Interestingly, if you look at the data, you can see both curves having some flat spots when they ran up against technical problems that needed to be solved. In the case of aircraft, the first aircraft were bi-planes or even tri-planes. The planes needed 2 or more wings in order to get enough lift to get in the air. But, two wings create a lot of drag and limit the maximum speed. In the 1920s, single wing planes became practical and the speeds jumped. Then, piston engines became the bottleneck, and speeds didn’t change much until the jet era.
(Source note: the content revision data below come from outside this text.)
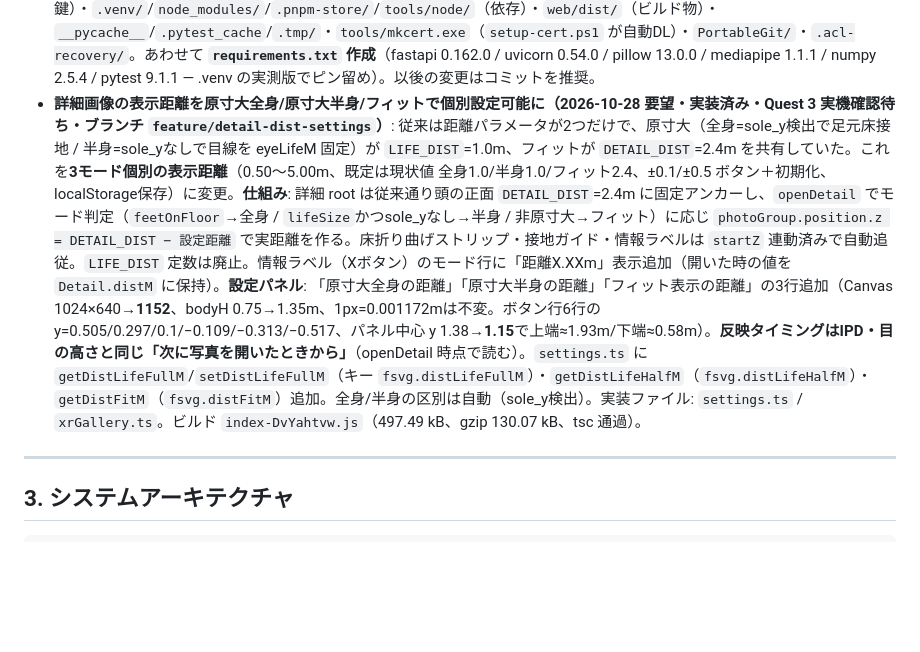
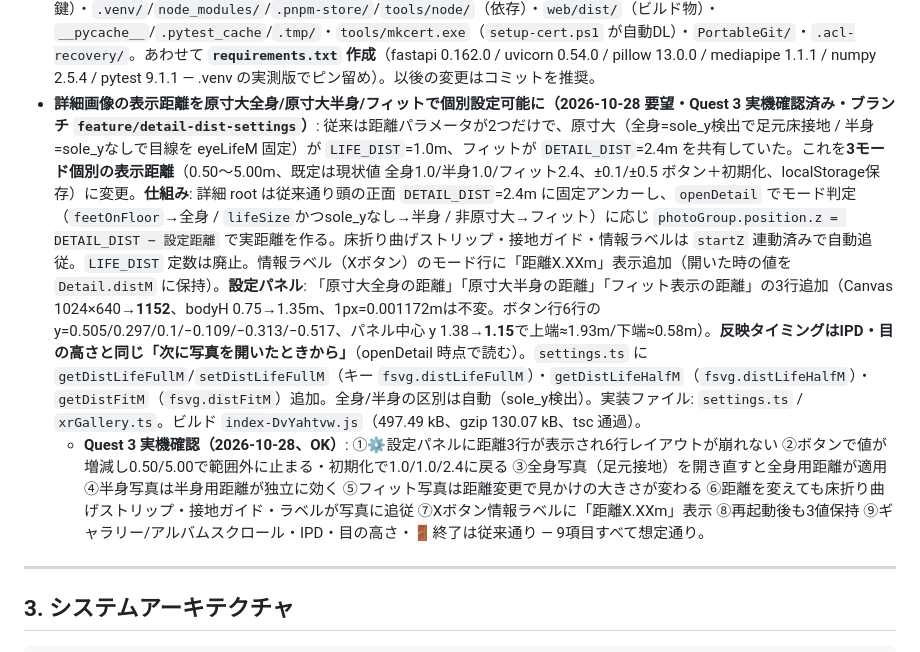
Before and after one commit to electrist9/fullscalevrphotogallery, a Markdown page: PLAN.md, the part around the change. GitHub-like rendering; blank space fills up the shorter version.

Commit message:
PLAN.md: 詳細表示距離3種の実機確認（9項目OK）を記録

```diff
--- a/PLAN.md
+++ b/PLAN.md
@@ -192,7 +192,8 @@ DOMギャラリーに「VRで開く」ボタンを追加し、`immersive-vr` セ
 - **2Dページで選択中のアルバムをVR開始時に引き継ぎ（2026-10-28 要望・Quest 3 実機確認済み）**: 2Dページのアルバムセレクト（すべて/直下/各フォルダ）で選択した状態で「VR開始」を押すと、VR内も同じアルバムを選択した状態で始まる（一覧画像はそのアルバムのみ。詳細画像への遷移はしない）。`main.ts` が `albumSel.value`（「すべて」=null、`''`=直下）を `startXRGallery(photos, initialAlbum)` に渡す。`xrGallery.ts` 側は開始時に `currentAlbum`/`visiblePhotos` を初期化（アルバム行のハイライト `sel = ch.album === currentAlbum` も従来機構で自動的にそのアルバムが選択表示）。存在しないアルバム名は「すべて」にフォールバック。VR内のアルバム切替操作は従来通り。実装ファイル: `main.ts` / `xrGallery.ts`。ビルド `index-Bo1mHs41.js`（495.86 kB、tsc 通過）。
   - **Quest 3 実機確認（2026-10-28、OK）**: ①2Dでアルバム（tetalbum10）選択→VR開始→一覧画像はそのアルバムのみ ②アルバム行でそのアルバムのチップが選択表示 ③「直下」選択時も直下のみ、「すべて」選択時は従来通り全数 ④VR内のアルバム切替・右スティック連続スクロール従来通り — 4項目すべて想定通り。
 - **M3完了・M4からgit管理開始（2026-10-28 決定・実施済み）**: M3を完了とし、M4よりgit管理。PortableGit（`PortableGit/`、git 2.56.0、リポジトリ内に同梱・gitignore対象）で `git init -b main` → 初回コミット `acd37c3`（38ファイル・4293行）。**管理対象**: ソース（`server/*.py`・`server/tests`・`web/src/*.ts`・`web/` 設定類・`pnpm-lock.yaml`）、`scripts/`、`tools/*.py`、`webxr-test/`、`PLAN.md`、`models/`（mediapipeモデル2個・12.5MB・実行必須）。**gitignore対象**: `Photos/`（ユーザー写真）・`data/`（DB・再生成可）・`certs/`（秘密鍵）・`.venv/`/`node_modules/`/`.pnpm-store/`/`tools/node/`（依存）・`web/dist/`（ビルド物）・`__pycache__`/`.pytest_cache`/`.tmp/`・`tools/mkcert.exe`（`setup-cert.ps1` が自動DL）・`PortableGit/`・`.acl-recovery/`。あわせて **`requirements.txt` 作成**（fastapi 0.162.0 / uvicorn 0.54.0 / pillow 13.0.0 / mediapipe 1.1.1 / numpy 2.5.4 / pytest 9.1.1 — .venv の実測版でピン留め）。以後の変更はコミットを推奨。
-- **詳細画像の表示距離を原寸大全身/原寸大半身/フィットで個別設定可能に（2026-10-28 要望・実装済み・Quest 3 実機確認待ち・ブランチ `feature/detail-dist-settings`）**: 従来は距離パラメータが2つだけで、原寸大（全身=sole_y検出で足元床接地 / 半身=sole_yなしで目線を eyeLifeM 固定）が `LIFE_DIST`=1.0m、フィットが `DETAIL_DIST`=2.4m を共有していた。これを**3モード個別の表示距離**（0.50〜5.00m、既定は現状値 全身1.0/半身1.0/フィット2.4、±0.1/±0.5 ボタン＋初期化、localStorage保存）に変更。**仕組み**: 詳細 root は従来通り頭の正面 `DETAIL_DIST`=2.4m に固定アンカーし、`openDetail` でモード判定（`feetOnFloor`→全身 / `lifeSize`かつsole_yなし→半身 / 非原寸大→フィット）に応じ `photoGroup.position.z = DETAIL_DIST − 設定距離` で実距離を作る。床折り曲げストリップ・接地ガイド・情報ラベルは `startZ` 連動済みで自動追従。`LIFE_DIST` 定数は廃止。情報ラベル（Xボタン）のモード行に「距離X.XXm」表示追加（開いた時の値を `Detail.distM` に保持）。**設定パネル**: 「原寸大全身の距離」「原寸大半身の距離」「フィット表示の距離」の3行追加（Canvas 1024×640→**1152**、bodyH 0.75→1.35m、1px=0.001172mは不変。ボタン行6行のy=0.505/0.297/0.1/−0.109/−0.313/−0.517、パネル中心 y 1.38→**1.15**で上端≈1.93m/下端≈0.58m）。**反映タイミングはIPD・目の高さと同じ「次に写真を開いたときから」**（openDetail 時点で読む）。`settings.ts` に `getDistLifeFullM`/`setDistLifeFullM`（キー `fsvg.distLifeFullM`）・`getDistLifeHalfM`（`fsvg.distLifeHalfM`）・`getDistFitM`（`fsvg.distFitM`）追加。全身/半身の区別は自動（sole_y検出）。実装ファイル: `settings.ts` / `xrGallery.ts`。ビルド `index-DvYahtvw.js`（497.49 kB、gzip 130.07 kB、tsc 通過）。
+- **詳細画像の表示距離を原寸大全身/原寸大半身/フィットで個別設定可能に（2026-10-28 要望・Quest 3 実機確認済み・ブランチ `feature/detail-dist-settings`）**: 従来は距離パラメータが2つだけで、原寸大（全身=sole_y検出で足元床接地 / 半身=sole_yなしで目線を eyeLifeM 固定）が `LIFE_DIST`=1.0m、フィットが `DETAIL_DIST`=2.4m を共有していた。これを**3モード個別の表示距離**（0.50〜5.00m、既定は現状値 全身1.0/半身1.0/フィット2.4、±0.1/±0.5 ボタン＋初期化、localStorage保存）に変更。**仕組み**: 詳細 root は従来通り頭の正面 `DETAIL_DIST`=2.4m に固定アンカーし、`openDetail` でモード判定（`feetOnFloor`→全身 / `lifeSize`かつsole_yなし→半身 / 非原寸大→フィット）に応じ `photoGroup.position.z = DETAIL_DIST − 設定距離` で実距離を作る。床折り曲げストリップ・接地ガイド・情報ラベルは `startZ` 連動済みで自動追従。`LIFE_DIST` 定数は廃止。情報ラベル（Xボタン）のモード行に「距離X.XXm」表示追加（開いた時の値を `Detail.distM` に保持）。**設定パネル**: 「原寸大全身の距離」「原寸大半身の距離」「フィット表示の距離」の3行追加（Canvas 1024×640→**1152**、bodyH 0.75→1.35m、1px=0.001172mは不変。ボタン行6行のy=0.505/0.297/0.1/−0.109/−0.313/−0.517、パネル中心 y 1.38→**1.15**で上端≈1.93m/下端≈0.58m）。**反映タイミングはIPD・目の高さと同じ「次に写真を開いたときから」**（openDetail 時点で読む）。`settings.ts` に `getDistLifeFullM`/`setDistLifeFullM`（キー `fsvg.distLifeFullM`）・`getDistLifeHalfM`（`fsvg.distLifeHalfM`）・`getDistFitM`（`fsvg.distFitM`）追加。全身/半身の区別は自動（sole_y検出）。実装ファイル: `settings.ts` / `xrGallery.ts`。ビルド `index-DvYahtvw.js`（497.49 kB、gzip 130.07 kB、tsc 通過）。
+  - **Quest 3 実機確認（2026-10-28、OK）**: ①⚙設定パネルに距離3行が表示され6行レイアウトが崩れない ②ボタンで値が増減し0.50/5.00で範囲外に止まる・初期化で1.0/1.0/2.4に戻る ③全身写真（足元接地）を開き直すと全身用距離が適用 ④半身写真は半身用距離が独立に効く ⑤フィット写真は距離変更で見かけの大きさが変わる ⑥距離を変えても床折り曲げストリップ・接地ガイド・ラベルが写真に追従 ⑦Xボタン情報ラベルに「距離X.XXm」表示 ⑧再起動後も3値保持 ⑨ギャラリー/アルバムスクロール・IPD・目の高さ・🚪終了は従来通り — 9項目すべて想定通り。
 
 ---
 
```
In reality, no propeller driven plane would be able to get close to the speed of sound because the tips of the propellers reached the speed of sound well before the aircraft did.As the propeller tips approach the speed of sound it creates turbulence. The turbulence robs the propeller of the ability to push the plane through the air. Even slower planes like trainers, especially the AT-6 Texan, can get their propellers near the sound barrier. Pilots jokingly call this a “great way to turn av-gas into noise.” Jets solved that problem, but then friction with the air and drag become the limiting factor. The fastest airplane ever was the SR71 Blackbird, whose skin was made of titanium that was light, but also heat-resistant. The fuel was stored just under the skin to dissipate the heat from the friction. Even in the thin air at 70,000 feet, the friction caused tremendous heat in the skin of the plane as it flew around Mach 3 and 2000 MPH.

Similarly, in semiconductors, it seems that x86s had a relatively flat spot in the late-90s when major speed gains weren’t made until 2000. Now, they are facing the limits of physics. The gate dimension is approaching the size of a single atom. This drives up electrical the resistance, especially at high clock speeds. Higher resistances causes greater heat generation in the chip. And that is reaching the maximum ability to remove the heat from the chip. You can even see the peak clock speeds decreasing slightly from it peak.

While aircraft technology was relatively new, from 1903 until the early 30s, aircraft speed went up very quickly, and given the technical challenges of engine technology, material science, and understanding of aerodynamics, it is pretty amazing how quickly they improved. Semi-conductors have seen even faster leaps in performance due to Moore’s Law and have to overcome technical challenges as the dimensions have shrunk. Now, as semiconductor technology is starting to approach the limitations of physics, it will be interesting to see how electronic systems evolve with a smaller level of increase in speed.


Leave a Reply

Fill in your details below or click an icon to log in: Logo

You are commenting using your account. Log Out /  Change )

Twitter picture

You are commenting using your Twitter account. Log Out /  Change )

Facebook photo

You are commenting using your Facebook account. Log Out /  Change )

Connecting to %s